▸ **Exercise brief**:
Give again, word for word, each line below starting at the one that contains "-| Tab | Swap the lead hand |" and ending at the one that contains "-motors flip when".

▸ **Data excerpts**:
━━━━━━
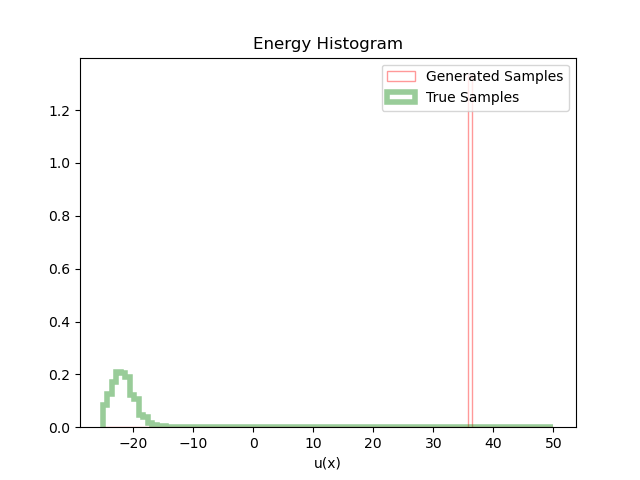
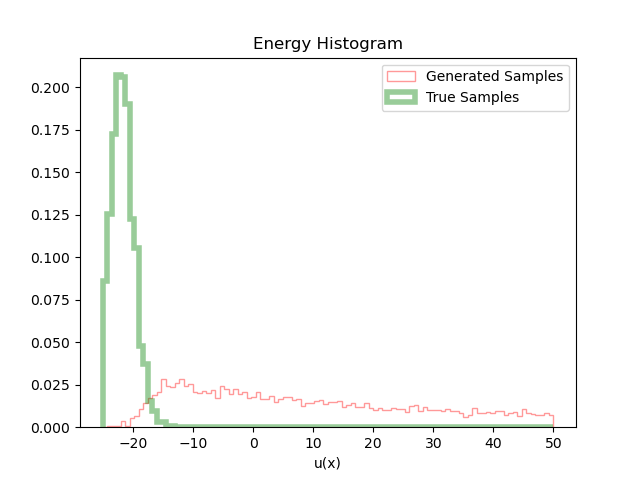
plotted the final ones

diff --git a/eval_and_plot.py b/eval_and_plot.py
@@ -156,7 +156,7 @@ def plot_generating_flow(args, data, flow, prior, target, latent, samples, model
     
     # Changes based on the flow type (Diffeq for kernel/new and FFJORD for egnn) 
     if "kernel" or "new" in args.model:
-        x, dlogp = flow(latent, inverse=True)
+        x, dlogp = flow(latent, inverse=False)
         x = x.view(samples, -1)
     else:
         sampling = True
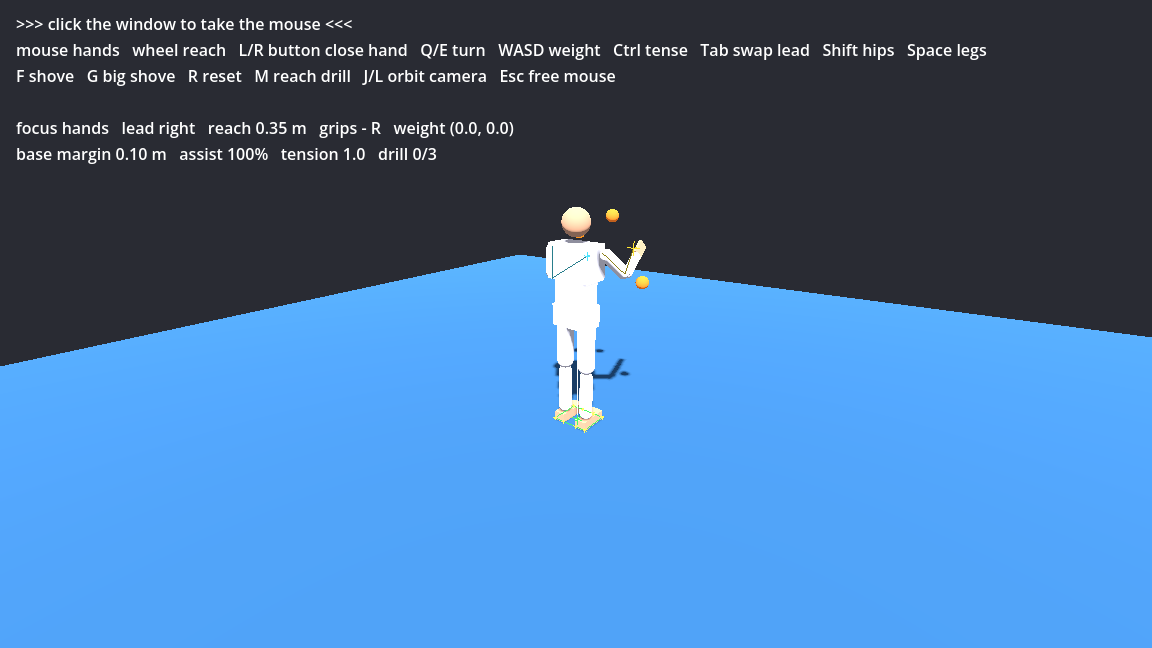
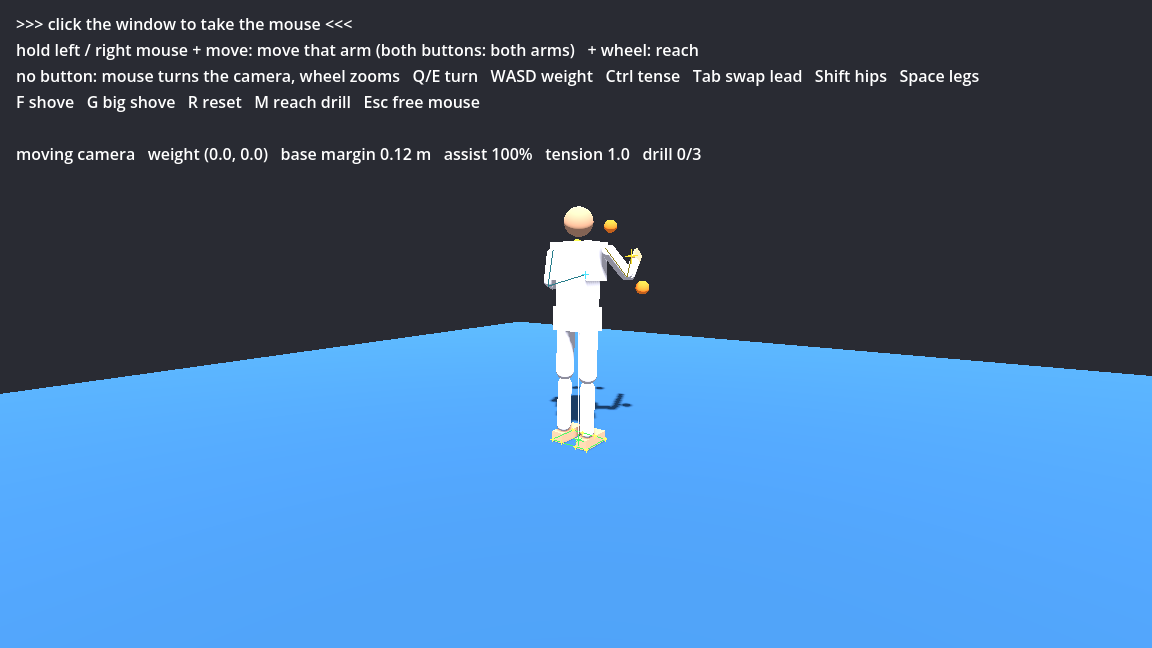
Fix arm shaking, mouse buttons pick the arm, orbit camera
- Shaking: build the elbow half-bent and keep the shoulder build pose to
  pure flex, so no arm joint is driven 90 deg past its build pose; the arm
  IK follows a smoothed chest to break a chest/arm feedback loop.
- Hold left/right mouse to move that arm (both for both); with no button
  the mouse orbits a new smoothed CameraRig and the wheel zooms.
- Physics interpolation on for smooth rendering at 120 Hz physics.

Claude-Session: https://claude.ai/code/session_01Jy71byyDzGvVZNbEXwnjqB

Changed region(s): [[0.0, 0.3086, 1.0, 0.7099], [0.0, 0.0617, 0.875, 0.2469]]

diff --git a/README.md b/README.md
@@ -11,14 +11,14 @@ Click the game window to take the mouse (Esc gives it back). Until then the arms
 
 | Input | Action |
 | --- | --- |
-| Mouse | Move the hand targets in a plane in front of the chest. The lead hand sits on the cursor, the other follows at half the distance. |
-| Wheel | Reach: pull the hands in or push them out |
-| Left / right button (hold) | Close the left / right hand (grabs once grips exist) |
+| Hold left / right mouse button + move the mouse | Move the left / right arm the way the mouse moves on screen. Hold both to move both arms. A held button also closes that hand (grabbing comes with grips). Each hand stays where you leave it. |
+| Hold a button + wheel | Reach out / pull in that arm |
+| Mouse with no button held | Orbit the camera. Wheel zooms. |
 | Q / E | Turn the shoulders |
 | WASD | Weight shift (recorded in the intent; stepping comes in movement milestone 3) |
 | Ctrl (hold) | Tense up: joint motors get 1.8x stronger |
-| Tab | Swap the lead hand |
-| Shift / Space (hold) | Hips / legs focus (recorded; used from movement milestone 5). Hands keep their last targets. |
+| Tab | Swap the lead side |
+| Shift / Space (hold) | Hips / legs focus (recorded; used from movement milestone 5) |
 
 Dev keys: F small shove, G big shove, R reset, M reach drill (touch the three balls in order), J / L orbit the camera.
 
@@ -58,18 +58,21 @@ target, reachable point), and `heading_basis()` (yaw-only frame, -Z = facing).
 - [ ] 6. Two fighters and the core test
 - [ ] 7. Stamina economy
 
-Known limits: the arms are built raised forward (`arm_build_pose`) because Jolt's joint
-motors flip when driven ~90 degrees or more from the pose the joint was created in, so a
-fighter spawns with its arms up and drops them in the first fraction of a second. Hands
-reach well in front of the body up to a little above the shoulders; reaching overhead or
-tight against the chest is still off by 15 to 25 cm.
+Known limits: Jolt's joint motors misbehave when a joint is driven ~90 degrees or more
+from the pose it was created in (arms flailed overhead, bent elbows buzzed). So the arms
+are built half-raised with the elbow half-bent (`arm_build_pose`, `elbow_build_flex`) and
+their limits shifted to match; a fighter spawns with its arms up and drops them in the
+first fraction of a second. Reaches across a 75-point grid in front of the body land
+within 3.5 cm on average (13 cm worst). The arm IK follows a smoothed copy of the chest
+(`ik_chest_rate`) to stop a feedback buzz.
 
 ## Files
 - `scripts/fighter.gd`: builds the 15-part ragdoll, joint limits, joint motors, base, upright assist, and turns the intent into joint targets (arm IK).
 - `scripts/fighter_intent.gd`: the intent contract.
 - `scripts/player_input.gd`: mouse and keyboard to intent.
 - `scripts/dev_keys.gd`: shove, reset and the reach drill.
-- `scripts/main.gd`: arena, camera and HUD.
+- `scripts/main.gd`: arena and HUD.
+- `scripts/camera_rig.gd`: smoothed orbit camera (mouse with no button held, wheel zoom).
 - `scripts/debug_overlay.gd`: balance and intent overlay.
 - `tests/test_stand.gd`, `tests/test_controls.gd`: headless checks. Run `godot --headless --path . --script res://tests/<name>.gd`.
 - `tests/screenshot.gd`, `tests/screenshot_reach.gd`: save screenshots (need a window, not `--headless`).
@@ -77,7 +80,8 @@ tight against the chest is still off by 15 to 25 cm.
 ## Tuning knobs (Fighter inspector or top of fighter.gd)
 - `pose_gain`: how fast joints chase their target.
 - `elbow_pole`: where elbows point while reaching. `turn_deg`: how far Q/E twists. `max_tension`: Ctrl strength.
-- `PlayerInput`: `mouse_sensitivity`, `cursor_limit`, `reach_min` / `reach_max`.
+- `PlayerInput`: `mouse_sensitivity`, `offset_min` / `offset_max` (box the hands stay in), `anchor_rate`.
+- `CameraRig`: `sensitivity`, `distance`, `follow_rate`.
 - `upright_*`: the standing assist. Lower it for a wobblier, goofier fighter.
 - `assist_give_up_margin`: how far the center of mass can leave the base before the fighter is allowed to fall.
 - Per-joint `strength` and `lim` in the BODY / LIMB tables.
━━━━━━
▸ **Task solution**:
-| Tab | Swap the lead hand |
-| Shift / Space (hold) | Hips / legs focus (recorded; used from movement milestone 5). Hands keep their last targets. |
+| Tab | Swap the lead side |
+| Shift / Space (hold) | Hips / legs focus (recorded; used from movement milestone 5) |
 
 Dev keys: F small shove, G big shove, R reset, M reach drill (touch the three balls in order), J / L orbit the camera.
 
@@ -58,18 +58,21 @@ target, reachable point), and `heading_basis()` (yaw-only frame, -Z = facing).
 - [ ] 6. Two fighters and the core test
 - [ ] 7. Stamina economy
 
-Known limits: the arms are built raised forward (`arm_build_pose`) because Jolt's joint
-motors flip when driven ~90 degrees or more from the pose the joint was created in, so a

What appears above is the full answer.